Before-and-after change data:
^^^^

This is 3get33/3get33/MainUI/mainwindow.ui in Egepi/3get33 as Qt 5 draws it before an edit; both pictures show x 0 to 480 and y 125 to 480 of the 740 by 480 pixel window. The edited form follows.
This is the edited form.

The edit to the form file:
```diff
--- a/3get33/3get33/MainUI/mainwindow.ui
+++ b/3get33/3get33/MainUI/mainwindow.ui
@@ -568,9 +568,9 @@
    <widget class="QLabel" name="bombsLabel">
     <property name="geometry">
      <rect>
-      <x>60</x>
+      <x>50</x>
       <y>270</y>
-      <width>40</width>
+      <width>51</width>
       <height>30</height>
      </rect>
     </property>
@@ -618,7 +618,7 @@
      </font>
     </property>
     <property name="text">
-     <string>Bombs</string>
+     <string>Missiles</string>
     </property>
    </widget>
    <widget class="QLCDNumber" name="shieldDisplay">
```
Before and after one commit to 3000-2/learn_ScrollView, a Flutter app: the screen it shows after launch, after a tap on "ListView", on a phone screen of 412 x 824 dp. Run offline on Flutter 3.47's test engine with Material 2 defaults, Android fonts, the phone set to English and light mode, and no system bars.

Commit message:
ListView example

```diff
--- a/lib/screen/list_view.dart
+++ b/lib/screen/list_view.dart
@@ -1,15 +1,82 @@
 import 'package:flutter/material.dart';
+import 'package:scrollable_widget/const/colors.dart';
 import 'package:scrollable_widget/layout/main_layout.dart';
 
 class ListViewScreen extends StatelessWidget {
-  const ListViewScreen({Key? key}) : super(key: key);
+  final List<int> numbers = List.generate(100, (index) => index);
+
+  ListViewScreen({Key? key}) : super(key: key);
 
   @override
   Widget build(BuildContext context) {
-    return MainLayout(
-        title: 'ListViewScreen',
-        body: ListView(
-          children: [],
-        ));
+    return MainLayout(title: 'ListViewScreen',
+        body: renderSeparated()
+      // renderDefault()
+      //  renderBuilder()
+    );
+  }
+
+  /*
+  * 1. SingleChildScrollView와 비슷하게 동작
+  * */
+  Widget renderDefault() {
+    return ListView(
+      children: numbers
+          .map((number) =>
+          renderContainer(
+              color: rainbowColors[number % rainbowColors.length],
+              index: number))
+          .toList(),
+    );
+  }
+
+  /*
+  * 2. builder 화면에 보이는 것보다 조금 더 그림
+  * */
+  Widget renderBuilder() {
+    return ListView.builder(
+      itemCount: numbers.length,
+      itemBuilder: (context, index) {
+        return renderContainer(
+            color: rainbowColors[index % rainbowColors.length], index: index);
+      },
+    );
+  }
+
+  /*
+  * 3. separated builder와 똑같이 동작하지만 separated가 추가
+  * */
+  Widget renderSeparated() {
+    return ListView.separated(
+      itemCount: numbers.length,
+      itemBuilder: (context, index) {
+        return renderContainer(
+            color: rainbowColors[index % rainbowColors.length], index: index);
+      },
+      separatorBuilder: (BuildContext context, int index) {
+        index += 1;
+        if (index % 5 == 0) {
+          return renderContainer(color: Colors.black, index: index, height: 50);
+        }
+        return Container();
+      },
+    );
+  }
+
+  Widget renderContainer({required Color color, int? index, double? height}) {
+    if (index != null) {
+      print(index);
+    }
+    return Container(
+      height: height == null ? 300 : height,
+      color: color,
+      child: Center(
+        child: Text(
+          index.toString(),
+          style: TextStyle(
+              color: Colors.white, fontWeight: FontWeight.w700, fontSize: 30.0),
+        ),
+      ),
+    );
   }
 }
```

^^^^

Instructions to follow: Among the records, find the lines that contain "return" and copy each of them.

Reply:
-    return MainLayout(
+    return MainLayout(title: 'ListViewScreen',
+    return ListView(
+    return ListView.builder(
+        return renderContainer(
+    return ListView.separated(
+        return renderContainer(
+          return renderContainer(color: Colors.black, index: index, height: 50);
+        return Container();
+    return Container(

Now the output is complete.